Adaptive Game-Theoretic Planning
adaptive game-theoretic planning enabled by a differentiable game solver
2023-04-17 This work has been accepted at RA-L and will be presented at IROS 2023. See you in Detroit!
2023-01-24 I gave an invited talk at Princeton, [slides]. Thanks for the invitation!
2022-12-01 We submitted this work and published the preprint version!
This is the first project of my master’s thesis (June 2022 - October 2022). The work is with Lasse Peters and Prof. Javier Alonso-Mora. I developed an adaptive game solver that jointly estimates agents’ objectives using gradient and solves for generalized Nash equilibrium strategies in non-cooperative dynamic games for safe interaction.
Many autonomous agents, such as intelligent vehicles, are inherently required to interact with one another. Game theory provides a natural mathematical tool for motion planning in such interactive settings. However, tractable algorithms for such problems usually rely on a strong assumption, namely that the objectives of all players in the scene are known. To make such tools applicable for ego-centric planning with only local information, we propose an adaptive model-predictive game solver, which jointly infers other players’ objectives online and computes a corresponding generalized Nash equilibrium (GNE) strategy. The adaptivity of our approach is enabled by a differentiable trajectory game solver whose gradient signal is used for maximum likelihood estimation (MLE) of opponents’ objectives.

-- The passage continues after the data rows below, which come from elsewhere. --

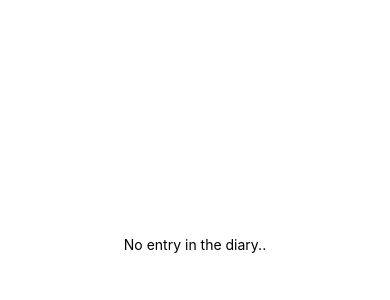
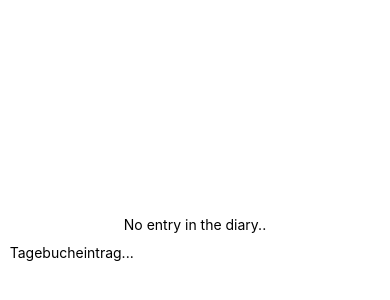
Before and after one commit to papack/react-natvie-journal, a React Native app: screen / in a window 390 px wide. Shown: the part 178-478 px from the top of the page. Built offline with nearby package versions, Linux system fonts and the light colour scheme.

Commit message:
add state, and input

```diff
--- a/App.js
+++ b/App.js
@@ -1,11 +1,19 @@
 import { StatusBar } from "expo-status-bar";
-import React from "react";
-import { StyleSheet, Text, View } from "react-native";
+import React, { useState } from "react";
+import { StyleSheet, TextInput, Text, View } from "react-native";
 
 export default function App() {
+  const [text, setText] = useState("");
+
   return (
     <View style={styles.container}>
-      <Text>No entry in the diary..</Text>
+      <Text>{text || "No entry in the diary.."}</Text>
+      <TextInput
+        returnKeyType="done"
+        style={styles.input}
+        placeholder="Tagebucheintrag..."
+        onChangeText={(text) => setText(text)}
+      />
       <StatusBar style="auto" />
     </View>
   );
@@ -17,4 +25,8 @@ const styles = StyleSheet.create({
     alignItems: "center",
     justifyContent: "center",
   },
+  input: {
+    height: 40,
+    width: "95%",
+  },
 });
```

This differentiability of our pipeline facilitates direct integration with other differentiable elements, such as neural networks (NNs). Furthermore, in contrast to existing solvers for cost inference in games, our method handles not only partial state observations but also general inequality constraints. In two simulated traffic scenarios, we find superior performance of our approach over both existing game-theoretic methods and non-game-theoretic model-predictive control (MPC) approaches. We also demonstrate our approach’s real-time planning capabilities and robustness in two hardware experiments.